One of the most eagerly-anticipated sports events in the world has been somewhat tarnished in 2022.
A winter edition of the football World Cup does very little to excite, neither does the fact that the host nation – Qatar – continues to have such a questionable record on various human rights matters.
And so many are already looking forward to World Cup 2026 for a ‘proper’ fix of the Jules Rimet trophy, and to that end the United States, Canada and Mexico have now revealed which of their cities will host the action.
This will be the first ever World Cup played across three countries, largely because the tournament will be expanded to 48 teams from 32 for the first time as well.

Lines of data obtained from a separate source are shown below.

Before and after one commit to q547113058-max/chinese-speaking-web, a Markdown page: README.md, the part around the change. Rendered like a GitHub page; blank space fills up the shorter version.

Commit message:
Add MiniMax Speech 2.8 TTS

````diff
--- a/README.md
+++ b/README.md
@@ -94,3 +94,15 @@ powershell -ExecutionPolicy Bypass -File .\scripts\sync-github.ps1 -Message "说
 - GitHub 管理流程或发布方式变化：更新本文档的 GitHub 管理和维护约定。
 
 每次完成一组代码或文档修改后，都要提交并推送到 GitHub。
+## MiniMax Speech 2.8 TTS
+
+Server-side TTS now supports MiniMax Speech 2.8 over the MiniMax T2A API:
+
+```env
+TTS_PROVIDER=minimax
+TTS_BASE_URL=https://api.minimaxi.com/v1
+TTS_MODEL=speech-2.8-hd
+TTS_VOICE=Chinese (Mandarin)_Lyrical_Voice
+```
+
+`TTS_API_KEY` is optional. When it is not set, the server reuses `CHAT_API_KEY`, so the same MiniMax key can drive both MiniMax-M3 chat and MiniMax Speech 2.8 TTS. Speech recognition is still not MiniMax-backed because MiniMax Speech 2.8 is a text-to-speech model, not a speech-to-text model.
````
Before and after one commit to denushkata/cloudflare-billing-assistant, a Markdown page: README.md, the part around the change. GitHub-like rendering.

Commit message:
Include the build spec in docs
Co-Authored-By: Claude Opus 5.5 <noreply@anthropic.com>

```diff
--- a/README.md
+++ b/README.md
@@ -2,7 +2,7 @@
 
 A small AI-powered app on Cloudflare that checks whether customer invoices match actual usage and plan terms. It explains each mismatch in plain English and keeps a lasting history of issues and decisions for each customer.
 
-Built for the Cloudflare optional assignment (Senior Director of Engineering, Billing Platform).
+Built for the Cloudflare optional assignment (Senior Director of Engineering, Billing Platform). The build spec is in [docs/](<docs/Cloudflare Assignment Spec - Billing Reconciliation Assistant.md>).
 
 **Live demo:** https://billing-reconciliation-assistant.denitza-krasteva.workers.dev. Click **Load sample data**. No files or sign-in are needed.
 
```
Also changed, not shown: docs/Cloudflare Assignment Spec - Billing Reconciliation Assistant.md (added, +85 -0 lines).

Some 60 of the 80 games will be played in the United States, who have nominated 16 venues across eleven cities to take on hosting duties.
The likes of Miami, Los Angeles, Dallas and New York will be represented, as will Boston, Philadelphia and Seattle.

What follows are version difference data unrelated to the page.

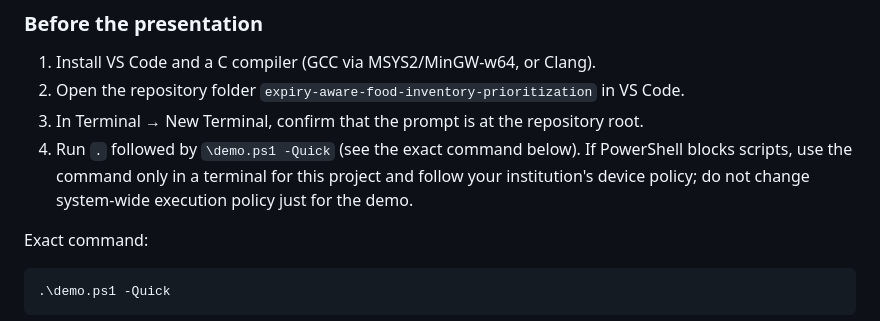
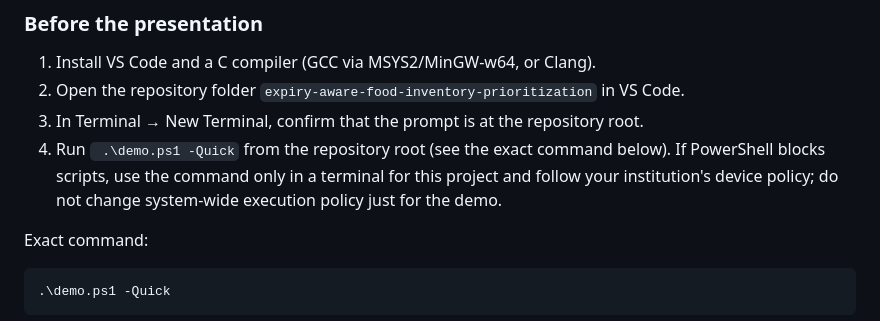
Before and after one commit to Pappu246/expiry-aware-food-inventory-prioritization, a Markdown page: DEMO_GUIDE.md, the part around one of its changes. Drawn GitHub-style.

Commit message:
docs: correct PowerShell demo command examples

```diff
--- a/DEMO_GUIDE.md
+++ b/DEMO_GUIDE.md
@@ -12,7 +12,7 @@ Use **VS Code + its integrated PowerShell terminal**. The approved project scope
 1. Install VS Code and a C compiler (GCC via MSYS2/MinGW-w64, or Clang).
 2. Open the repository folder `expiry-aware-food-inventory-prioritization` in VS Code.
 3. In Terminal → New Terminal, confirm that the prompt is at the repository root.
-4. Run `.` followed by `\demo.ps1 -Quick` (see the exact command below). If PowerShell blocks scripts, use the command only in a terminal for this project and follow your institution's device policy; do not change system-wide execution policy just for the demo.
+4. Run ` .\demo.ps1 -Quick` from the repository root (see the exact command below). If PowerShell blocks scripts, use the command only in a terminal for this project and follow your institution's device policy; do not change system-wide execution policy just for the demo.
 
 Exact command:
 
```
Also changed, not shown: other parts of DEMO_GUIDE.md (+2 -2 lines).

Fans of the World Cup in 1994, the last time America took on hosting duties, will be saddened to learn that the iconic Pasadena Rose Bowl has not been selected for inclusion, while bids from the capital, Washington DC, was also rejected alongside those of Orlando, Cincinnati, Denver, Nashville and more.

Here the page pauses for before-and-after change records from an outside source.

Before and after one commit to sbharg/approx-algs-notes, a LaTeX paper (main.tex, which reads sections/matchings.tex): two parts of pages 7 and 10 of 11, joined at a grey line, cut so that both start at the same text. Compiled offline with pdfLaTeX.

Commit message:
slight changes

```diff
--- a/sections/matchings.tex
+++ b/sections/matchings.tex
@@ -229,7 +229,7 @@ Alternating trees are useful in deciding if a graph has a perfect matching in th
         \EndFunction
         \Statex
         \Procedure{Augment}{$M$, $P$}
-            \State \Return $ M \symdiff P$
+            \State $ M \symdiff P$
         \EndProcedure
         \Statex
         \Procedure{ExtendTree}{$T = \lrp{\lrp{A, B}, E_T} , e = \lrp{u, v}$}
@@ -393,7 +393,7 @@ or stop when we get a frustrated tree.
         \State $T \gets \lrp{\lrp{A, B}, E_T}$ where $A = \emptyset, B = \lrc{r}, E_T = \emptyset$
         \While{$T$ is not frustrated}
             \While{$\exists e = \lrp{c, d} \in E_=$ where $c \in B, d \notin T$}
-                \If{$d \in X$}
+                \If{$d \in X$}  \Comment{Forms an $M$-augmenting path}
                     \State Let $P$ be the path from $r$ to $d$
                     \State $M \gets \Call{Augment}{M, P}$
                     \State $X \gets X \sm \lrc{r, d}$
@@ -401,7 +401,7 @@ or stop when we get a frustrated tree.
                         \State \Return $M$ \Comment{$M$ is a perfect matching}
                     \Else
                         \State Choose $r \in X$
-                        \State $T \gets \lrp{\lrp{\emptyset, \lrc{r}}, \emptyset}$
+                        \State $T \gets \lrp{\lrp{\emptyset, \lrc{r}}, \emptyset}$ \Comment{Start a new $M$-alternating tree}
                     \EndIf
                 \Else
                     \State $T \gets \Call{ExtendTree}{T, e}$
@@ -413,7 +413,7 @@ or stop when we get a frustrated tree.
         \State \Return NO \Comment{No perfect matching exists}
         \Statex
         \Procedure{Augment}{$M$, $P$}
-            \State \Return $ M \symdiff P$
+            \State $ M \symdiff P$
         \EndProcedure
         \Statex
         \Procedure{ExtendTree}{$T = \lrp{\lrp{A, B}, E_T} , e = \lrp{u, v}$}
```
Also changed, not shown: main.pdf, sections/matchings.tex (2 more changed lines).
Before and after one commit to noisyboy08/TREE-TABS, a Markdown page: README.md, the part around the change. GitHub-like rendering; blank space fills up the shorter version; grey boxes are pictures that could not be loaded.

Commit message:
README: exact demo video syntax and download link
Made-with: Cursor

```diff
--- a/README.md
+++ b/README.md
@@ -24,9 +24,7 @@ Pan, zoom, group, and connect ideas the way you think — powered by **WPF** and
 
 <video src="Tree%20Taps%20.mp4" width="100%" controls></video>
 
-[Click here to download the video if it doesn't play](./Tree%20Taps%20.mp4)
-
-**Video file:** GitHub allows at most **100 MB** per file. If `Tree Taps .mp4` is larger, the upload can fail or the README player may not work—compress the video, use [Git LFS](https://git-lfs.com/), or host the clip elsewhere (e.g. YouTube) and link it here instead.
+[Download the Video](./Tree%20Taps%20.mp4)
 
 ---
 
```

In Canada, the BMO Field in Toronto and BC Place in Vancouver will play host to a small selection of games, while in Mexico it will be Guadalajara, Monterrey and Mexico City that are on duty – the latter’s Estadio Azteca becoming the first stadium in history to host at three different World Cups.
FIFA’s chief competitions and events officer, Colin Smith, reflected on the ‘difficult choice’ which left many disappointed.
“It’s been an incredibly competitive process,” he said.
“All the cities have been amazing. This was a very, very difficult choice.”
The Biggest Stadiums at World Cup 2026
One of the perks of hosting the World Cup in North and Central America is that there are some mammoth venues that can be used.
And they don’t come much bigger than Estadio Azteca, which has a quoted capacity of 87,523. But this is a venue with a history of cramming more people in – an astonishing 132,000 reportedly witnessed Julio Cesar Chavez’s 1993 boxing bout with Greg Haugen here.
Two of the American venues that could yet end up hosting the World Cup final – the AT&T Stadium in Dallas and the SoFi Stadium in Los Angeles – also have considerable capacities. The former has hosted more than 100,000 people for a Dallas Cowboys vs New York Giants NFL game, the 2010 NBA All-Star contest and WrestleMania 32, while the latter can also be extended to house 100,000 as well.
Over on the east coast of the US, the MetLife Stadium in New Jersey – but just a stone’s throw from New York – leads the way. Home to the Big Apple’s favourite sports teams the Giants and the Jets, this venue can welcome up to 82,500 people at a time.
Other considerable options include the Arrowhead Stadium in Kansas (76,000), the Mercedes-Benz Stadium in Atlanta (73,000) and the NRG Stadium in Houston, which comes complete with a retractable roof and a capacity of 72,000.